Check out this project from Matthew at Victoria University, in New Zealand. Designed as a space that plays on the unease and uncertainty of the next earthquake, the museum manipulates the emotions of the visitors. The design attempts to create moments in which the relationship to the space triggers emotions of remembering, reflection, and enlightenment. The design challenges the assumed aesthetically pleasing and comforting nature of architecture. Check it out!
A museum is an iconic building, not just for the way it looks, but also how the program is designed. An earthquake is a tragic event that has a pronounced impact on society. It is not just the terror experience during the shocks, but also the anticipation of waiting for the next one that effects society. This ‘unease’ is key to the design of this earthquake museum, playing with users subconscious to manipulate their feelings and comfort: forming the design question bellow.
What is the intensity of a relationship between: users and space, building and ground and the building program?
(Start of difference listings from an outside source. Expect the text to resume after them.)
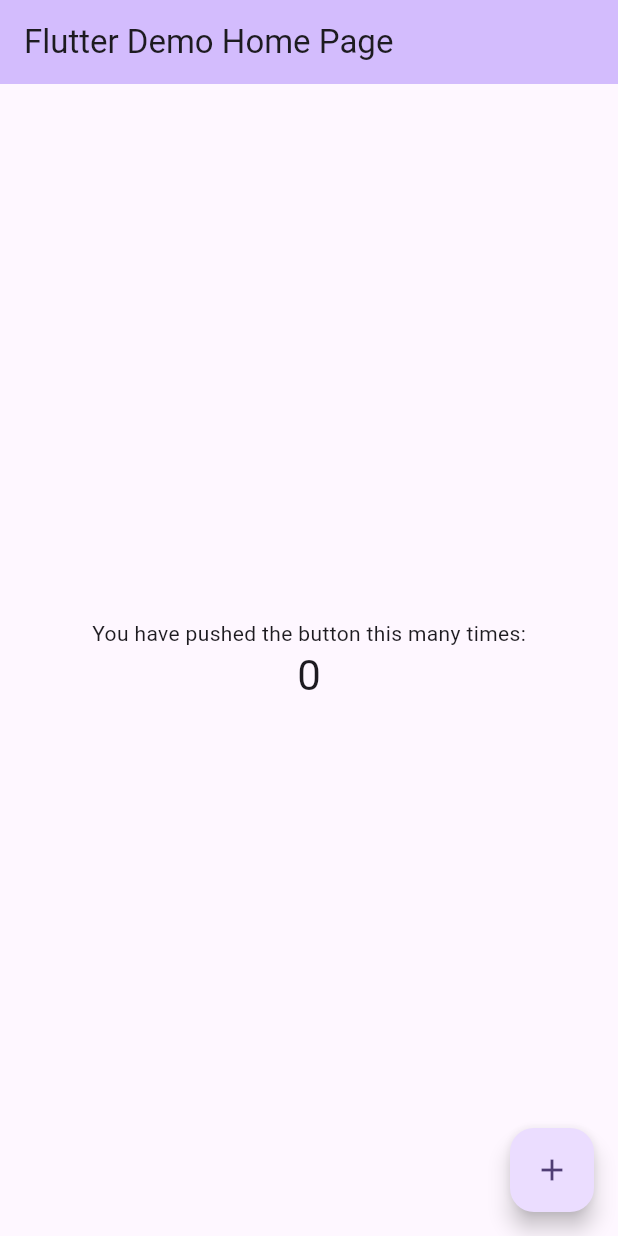
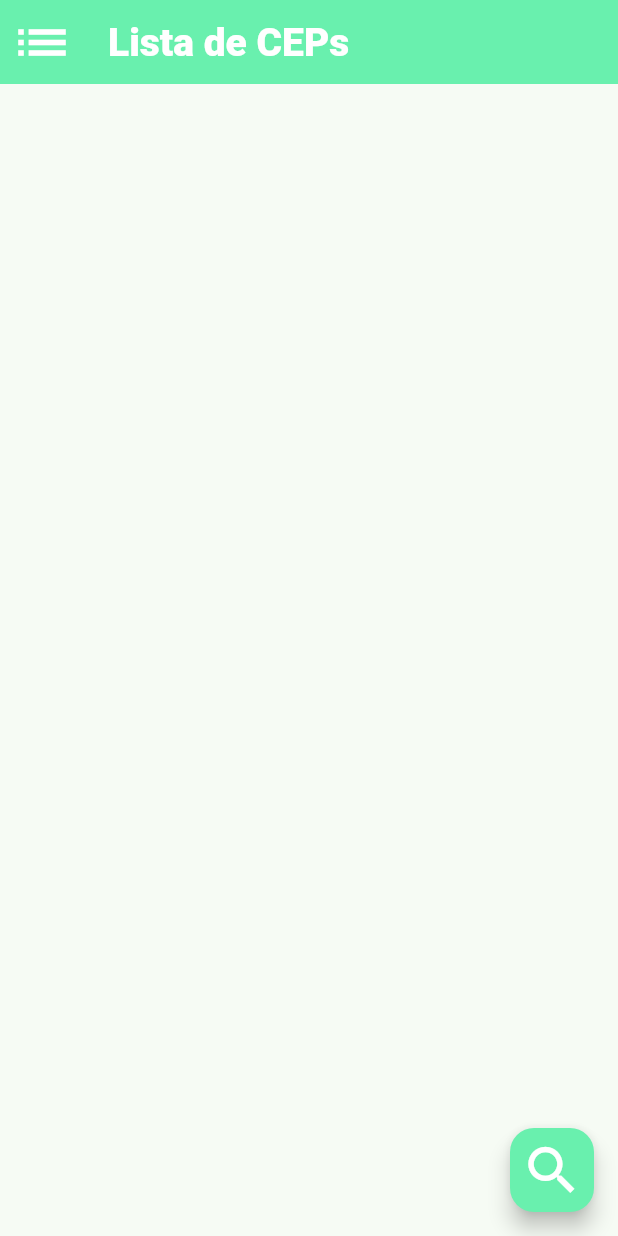
Before and after one commit to guihhssilva/via_cep_api, a Flutter app: the screen it shows after launch, on a phone screen of 412 x 824 dp. Run offline on Flutter 3.47's test engine with Material 2 defaults, Android fonts, the light colour scheme and no system bars.

Commit message:
changes on cep_list_page and create models

```diff
--- a/lib/main.dart
+++ b/lib/main.dart
@@ -1,68 +1,6 @@
 import 'package:flutter/material.dart';
+import 'package:via_cep_api/via_cep_api_app.dart';
 
 void main() {
-  runApp(const MyApp());
+  runApp(const ViaCepApiApp());
 }
-
-class MyApp extends StatelessWidget {
-  const MyApp({super.key});
-  @override
-  Widget build(BuildContext context) {
-    return MaterialApp(
-      title: 'Flutter Demo',
-      theme: ThemeData(
-        colorScheme: ColorScheme.fromSeed(seedColor: Colors.deepPurple),
-        useMaterial3: true,
-      ),
-      home: const MyHomePage(title: 'Flutter Demo Home Page'),
-    );
-  }
-}
-
-class MyHomePage extends StatefulWidget {
-  const MyHomePage({super.key, required this.title});
-
-  final String title;
-
-  @override
-  State<MyHomePage> createState() => _MyHomePageState();
-}
-
-class _MyHomePageState extends State<MyHomePage> {
-  int _counter = 0;
-
-  void _incrementCounter() {
-    setState(() {
-      _counter++;
-    });
-  }
-
-  @override
-  Widget build(BuildContext context) {
-    return Scaffold(
-      appBar: AppBar(
-        backgroundColor: Theme.of(context).colorScheme.inversePrimary,
-        title: Text(widget.title),
-      ),
-      body: Center(
-        child: Column(
-          mainAxisAlignment: MainAxisAlignment.center,
-          children: <Widget>[
-            const Text(
-              'You have pushed the button this many times:',
-            ),
-            Text(
-              '$_counter',
-              style: Theme.of(context).textTheme.headlineMedium,
-            ),
-          ],
-        ),
-      ),
-      floatingActionButton: FloatingActionButton(
-        onPressed: _incrementCounter,
-        tooltip: 'Increment',
-        child: const Icon(Icons.add),
-      ),
-    );
-  }
-}
--- /dev/null
+++ b/lib/pages/cep_list_page.dart
@@ -0,0 +1,51 @@
+import 'package:flutter/material.dart';
+
+class CepListPage extends StatefulWidget {
+  const CepListPage({super.key});
+
+  @override
+  State<CepListPage> createState() => _CepListPageState();
+}
+
+class _CepListPageState extends State<CepListPage> {
+  @override
+  Widget build(BuildContext context) {
+    return SafeArea(
+      child: Scaffold(
+        appBar: AppBar(
+          leading: const Icon(Icons.list),
+          title: const Text("Lista de CEPs"),
+        ),
+        //body:
+        floatingActionButton: FloatingActionButton(
+          onPressed: () {
+            showDialog(
+                context: context,
+                builder: (BuildContext context) {
+                  return AlertDialog(
+                    title: const Text(
+                      "Pesquisa de CEP: ",
+                      style: TextStyle(color: Color.fromARGB(255, 41, 95, 69)),
+                    ),
+                    content: const TextField(
+                      keyboardType: TextInputType.numberWithOptions(),
+                      maxLength: 8,
+                    ),
+                    actions: [
+                      IconButton(
+                          onPressed: () {},
+                          icon: const Icon(
+                            Icons.search,
+                            color: Colors.greenAccent,
+                            size: 56,
+                          ))
+                    ],
+                  );
+                });
+          },
+          child: const Icon(Icons.search),
+        ),
+      ),
+    );
+  }
+}
--- /dev/null
+++ b/lib/repositories/via_cep_repository.dart
@@ -0,0 +1 @@
+class ViaCepRepository {}
--- /dev/null
+++ b/lib/via_cep_api_app.dart
@@ -0,0 +1,42 @@
+import 'package:flutter/material.dart';
+import 'package:via_cep_api/pages/cep_list_page.dart';
+
+class ViaCepApiApp extends StatelessWidget {
+  const ViaCepApiApp({super.key});
+  @override
+  Widget build(BuildContext context) {
+    return MaterialApp(
+      debugShowCheckedModeBanner: false,
+      title: 'ViaCepApiApp',
+      theme: ThemeData(
+        floatingActionButtonTheme: const FloatingActionButtonThemeData(
+          iconSize: 42,
+          foregroundColor: Colors.white,
+          backgroundColor: Colors.greenAccent,
+        ),
+        textButtonTheme: TextButtonThemeData(
+            style: ButtonStyle(
+                textStyle: const MaterialStatePropertyAll(TextStyle(
+                  fontSize: 18,
+                )),
+                backgroundColor:
+                    const MaterialStatePropertyAll(Colors.greenAccent),
+                shape: MaterialStatePropertyAll(RoundedRectangleBorder(
+                    borderRadius: BorderRadius.circular(8))))),
+        appBarTheme: const AppBarTheme(
+          backgroundColor: Colors.greenAccent,
+          titleTextStyle: TextStyle(
+            color: Colors.white,
+            fontSize: 26,
+            fontWeight: FontWeight.w900,
+          ),
+          iconTheme: IconThemeData(size: 42, color: Colors.white),
+        ),
+        primaryColor: Colors.greenAccent,
+        colorScheme: ColorScheme.fromSeed(seedColor: Colors.greenAccent),
+        useMaterial3: true,
+      ),
+      home: const CepListPage(),
+    );
+  }
+}
```
Also changed, not shown: lib/models/via_cep_model.dart (added, +49 -0 lines), 1 other file.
And how can this question standard architectural theory that architecture should be both pleasing to the eye and comfortable to the body.
All text and images via Matt’s blog on Cargo Collective